SM: You’re right, I did stop reading the critics. I didn’t think that much about “Cinema Paradiso”, which is a masterpiece. But I didn’t design this movie as a hymn to the movies or the “magic of the movies”, because of this figure that perhaps has been imposed on the film.
For me, the root of the film is about mental illness, about Hilary’s internal struggle with mental illness. And an external struggle which is a character struggling because of the political situation and the color of his skin. So the internal and the external struggles collide in the movie. That’s what the movie is about.
The cinema becomes a crossroads where they meet, and where those two people come together. So there is also a discussion a little bit about cinema and its place in the world, which obviously is something that we’re thinking about a lot at the moment.
The critics? I stopped reading the critics in the late Nineties. I much prefer not knowing. You’re always aware whether some things go well or less well, but as you get older and you make more films, this seems to have less importance. You want people to come in and see the movie, you want people to love the movie, obviously. But for me, films are like your children: some go to the top of the class immediately, and some don’t do so well, but that has no bearing on what they do when they leave school.
Movies go on and have a life, it’s nothing to do with immediate success or failure. They just drift out into the ether and people find them. As a director, you see when you get your residuals. When you see how many people watch your movies, sometimes it’s not the obvious ones that they see. Often it will be [like] “Skyfall” will be the biggest. But then “Jarhead” was a big failure at the time; nobody went to see it, it didn’t get very well reviewed, but it’s been found by the culture and people seem to love that movie.
So it’s interesting that it doesn’t always go as you expected. What’s nice about movies is that they have a life. They’re not coming from a theatre where a play ends the moment it finishes and nobody ever sees it again. With movies, even though sometimes people have seen them in the cinemas, particularly now, they go straight on to a streaming service and millions of people are seeing them. So you just have to figure you put it out there, and you hope people are moved, and then the rest is up to them.

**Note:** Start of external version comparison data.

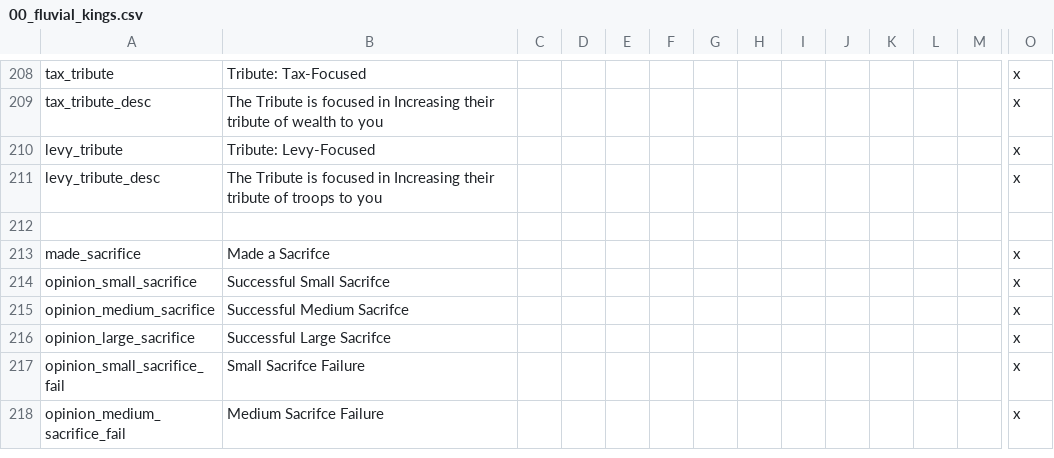
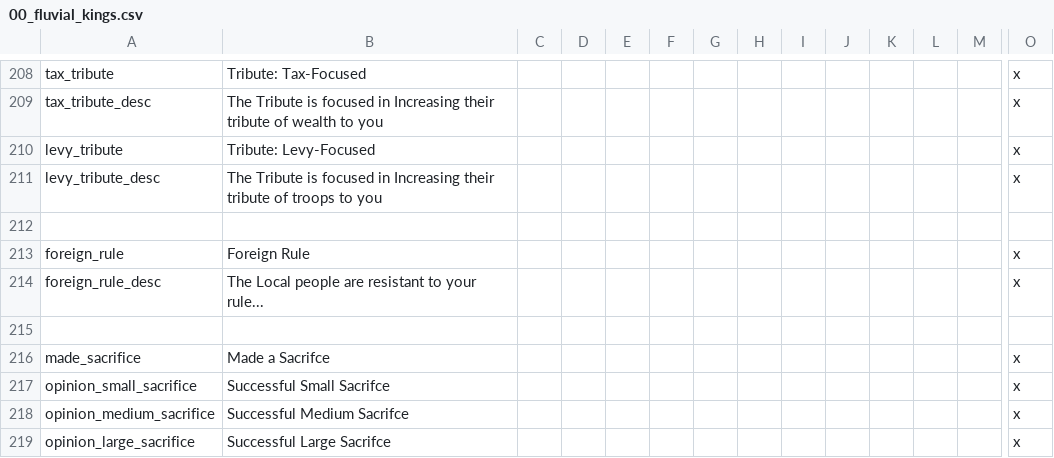
Before and after one commit to Conramagne/Bronze-Age-Mod, a CSV file: Fluvial Kings/localisation/00_fluvial_kings.csv, drawn as a sheet; only a part is shown, gaps mark what is left out; the shorter side is filled out with more unchanged rows; rows hold the shown columns only; the diff names each change by its address in the sheet, - before the commit and + after, or states it on an @@ line.

Commit message:
Added Foreign Rule Localization
Added a Description for this new province modifier.

```diff
--- a/Fluvial Kings/localisation/00_fluvial_kings.csv
+++ b/Fluvial Kings/localisation/00_fluvial_kings.csv
+row 213: foreign_rule | Foreign Rule |  |  |  |  |  |  |  |  |  |  |  | x
+row 214: foreign_rule_desc | The Local people are resistant to your rule... |  |  |  |  |  |  |  |  |  |  |  | x
+row 215: (empty)
```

Q: The theater is very much like a character, in a way, and you recreated the lobby for the theater. Could you talk about finding the right location for the theater?

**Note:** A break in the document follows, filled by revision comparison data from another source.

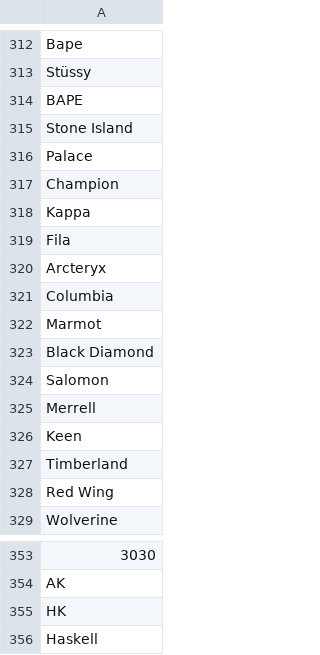
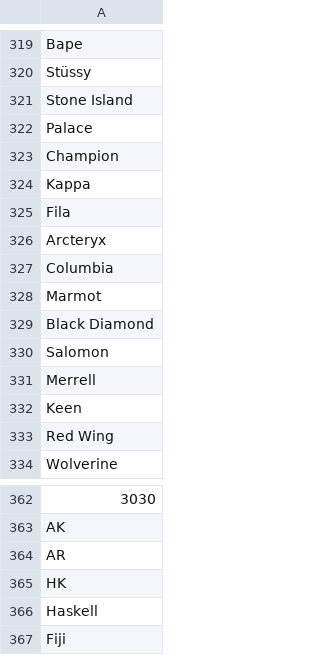
Before and after one commit to yshukla0/yearly-song-trends, a CSV file: top songs 2019 to 2023/entities data/entities - brands.csv, drawn as a sheet; only a part is shown, gaps mark what is left out; the shorter side is filled out with more unchanged rows; removed rows and columns are numbered as before the commit, all else as after; the diff covers the shown part only; the diff names each change by its address in the sheet, - before the commit and + after, or states it on an @@ line.

```diff
--- a/top songs 2019 to 2023/entities data/entities - brands.csv
+++ b/top songs 2019 to 2023/entities data/entities - brands.csv
-row 314: BAPE
-row 327: Timberland
+row 364: AR
```
Also changed, not shown: 11 added rows elsewhere in this file, 2 other files.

SM: Yeah, the movie was based on a cinema I used to go to on the seafront when I was a teenager, but it was a much smaller one than the one I found. Then Mark Tildesley, the production designer, found this amazing Art Deco “palace” on the seafront in Margate. It gave the movie a whole dimension — the scale of it, the magnificence of it, the emptiness of the abandoned bar.
So I moved into Margate for a week and I rewrote the script around what the locations gave me. You sometimes have a nice experience with movies where if you find the right location, it starts talking back to the movie and it starts influencing the film. The lobby wasn’t quite big enough, or the right shape, so on an empty lot three doors down, we built our own lobby that looked out on the same view. So we could use both the real cinema and the lobby [that we built].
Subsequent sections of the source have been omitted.